The chart is up-to-date as of July 28, 2022. We will periodically update it with new laws and rulemakings as appropriate. (You can download an excel version here.)
State, local, tribal and territorial laws are not included. If those are your focus, we would direct you to this slightly dated but still excellent chart on state-by-state data breach laws published by Steptoe or to this (sortable!) version by the International Association of Privacy Professionals.
How to Read the Chart
- Column A: The name of the rulemaking or otherwise lowest-level and most directly actionable reporting requirement.
- Column B: The name of the entity responsible for devising, implementing and managing the reporting requirement.
- Column C: The name(s) of the law, policy or other text that authorized or mandated the creation of the reporting requirement, along with supplementary texts as relevant.
- Column D: The relevant year(s) that the reporting requirement was issued, came into effect or was substantially revised or modified.
- Column E: A brief overview of the scope or intent of the reporting requirement. Also specifies whether the requirement is an incident reporting requirement or a data breach reporting requirement.
- Columns F to H: These columns spell out the details of the reporting requirement, specifically to whom, for what and when.
This chart and accompanying analysis are intended for research purposes only and do not represent legal or financial advice. If you are a covered entity with reporting requirements, please speak with a lawyer or financial advisor.
Think we may have missed or misinterpreted a rulemaking? It’s entirely possible, as this is a rapidly evolving area in cybersecurity policy. Do us a favor and let the researchers Mary Brooks [email protected] and Sofia Lesmes [email protected] know and we will fix it.
You are welcome to reproduce this chart or use its data fully or in part, but please cite us and link to this page.
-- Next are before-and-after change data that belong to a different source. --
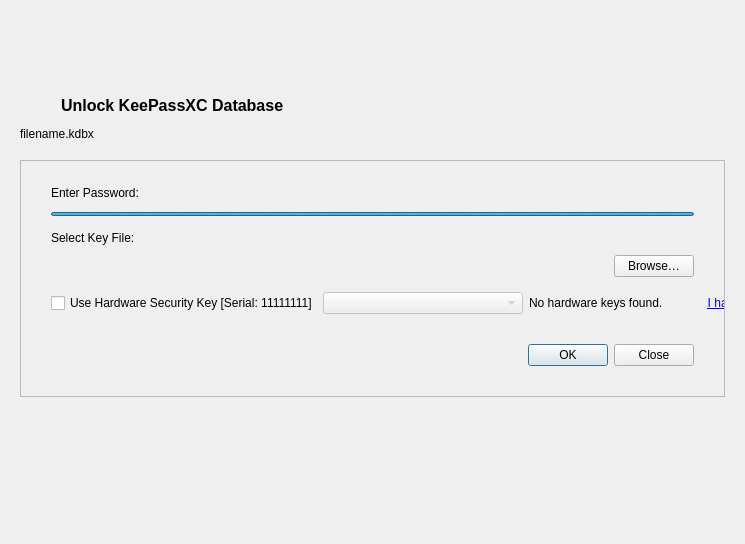
The window that src/gui/DatabaseOpenWidget.ui (keepassxreboot/keepassxc) describes before a commit, drawn with Qt 5.
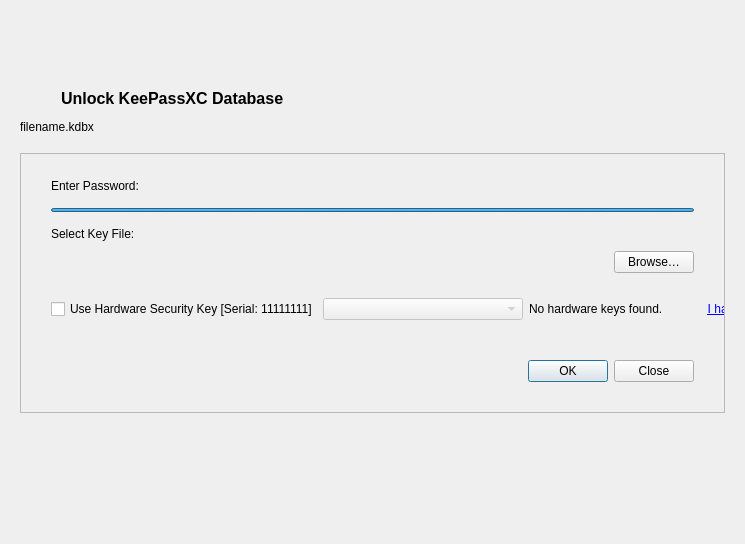
The same window after the commit. Custom widgets are drawn as their Qt base class.

Commit message: fix(gui): データベースロック解除画面とパスワード入力欄の縮小時のレイアウト潰れを修正

Diff of the .ui file:
```diff
--- a/src/gui/DatabaseOpenWidget.ui
+++ b/src/gui/DatabaseOpenWidget.ui
@@ -135,7 +135,7 @@
           <property name="minimumSize">
            <size>
             <width>650</width>
-            <height>0</height>
+            <height>260</height>
            </size>
           </property>
           <property name="frameShape">
```
The commit also changes 1 other file.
You may also contact the R Street PR team ([email protected]). Example:
Mary Brooks and Sofia Lesmes, “Chart: Federal Cyber Incident and Breach Reporting,” The R Street Institute, updated July 28, 2022. https://www.rstreet.org/2022/06/22/cybersecurity-incident-and-breach-reporting-requirements/.
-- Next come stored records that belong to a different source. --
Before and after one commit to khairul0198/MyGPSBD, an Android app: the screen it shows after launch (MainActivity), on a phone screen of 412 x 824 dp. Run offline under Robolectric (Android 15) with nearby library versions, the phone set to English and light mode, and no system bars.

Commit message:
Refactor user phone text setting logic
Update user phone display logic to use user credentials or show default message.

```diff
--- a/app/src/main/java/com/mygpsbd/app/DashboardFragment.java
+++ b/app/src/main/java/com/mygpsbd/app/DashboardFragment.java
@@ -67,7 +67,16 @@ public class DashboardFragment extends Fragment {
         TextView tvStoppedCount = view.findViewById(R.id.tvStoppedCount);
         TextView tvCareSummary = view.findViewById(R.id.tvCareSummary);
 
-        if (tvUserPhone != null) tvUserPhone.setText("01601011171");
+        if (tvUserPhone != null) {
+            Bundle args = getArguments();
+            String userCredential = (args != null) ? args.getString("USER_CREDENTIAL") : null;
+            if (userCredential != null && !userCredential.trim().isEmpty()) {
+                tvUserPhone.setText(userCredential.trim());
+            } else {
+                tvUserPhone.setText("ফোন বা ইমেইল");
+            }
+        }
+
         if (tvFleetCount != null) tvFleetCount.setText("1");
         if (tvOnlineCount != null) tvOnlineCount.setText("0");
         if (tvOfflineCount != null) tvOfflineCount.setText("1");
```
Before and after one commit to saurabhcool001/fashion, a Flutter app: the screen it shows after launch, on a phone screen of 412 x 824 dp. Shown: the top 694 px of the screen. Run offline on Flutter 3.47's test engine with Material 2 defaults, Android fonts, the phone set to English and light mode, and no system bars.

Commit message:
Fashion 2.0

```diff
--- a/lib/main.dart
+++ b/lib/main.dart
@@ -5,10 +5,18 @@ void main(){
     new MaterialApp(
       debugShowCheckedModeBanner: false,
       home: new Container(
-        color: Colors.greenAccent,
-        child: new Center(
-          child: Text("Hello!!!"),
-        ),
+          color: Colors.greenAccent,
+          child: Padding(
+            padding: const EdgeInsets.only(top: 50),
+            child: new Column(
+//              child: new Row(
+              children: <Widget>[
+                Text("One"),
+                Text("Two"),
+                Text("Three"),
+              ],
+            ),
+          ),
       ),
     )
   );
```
Please note: this chart is for research purposes only and should not be interpreted as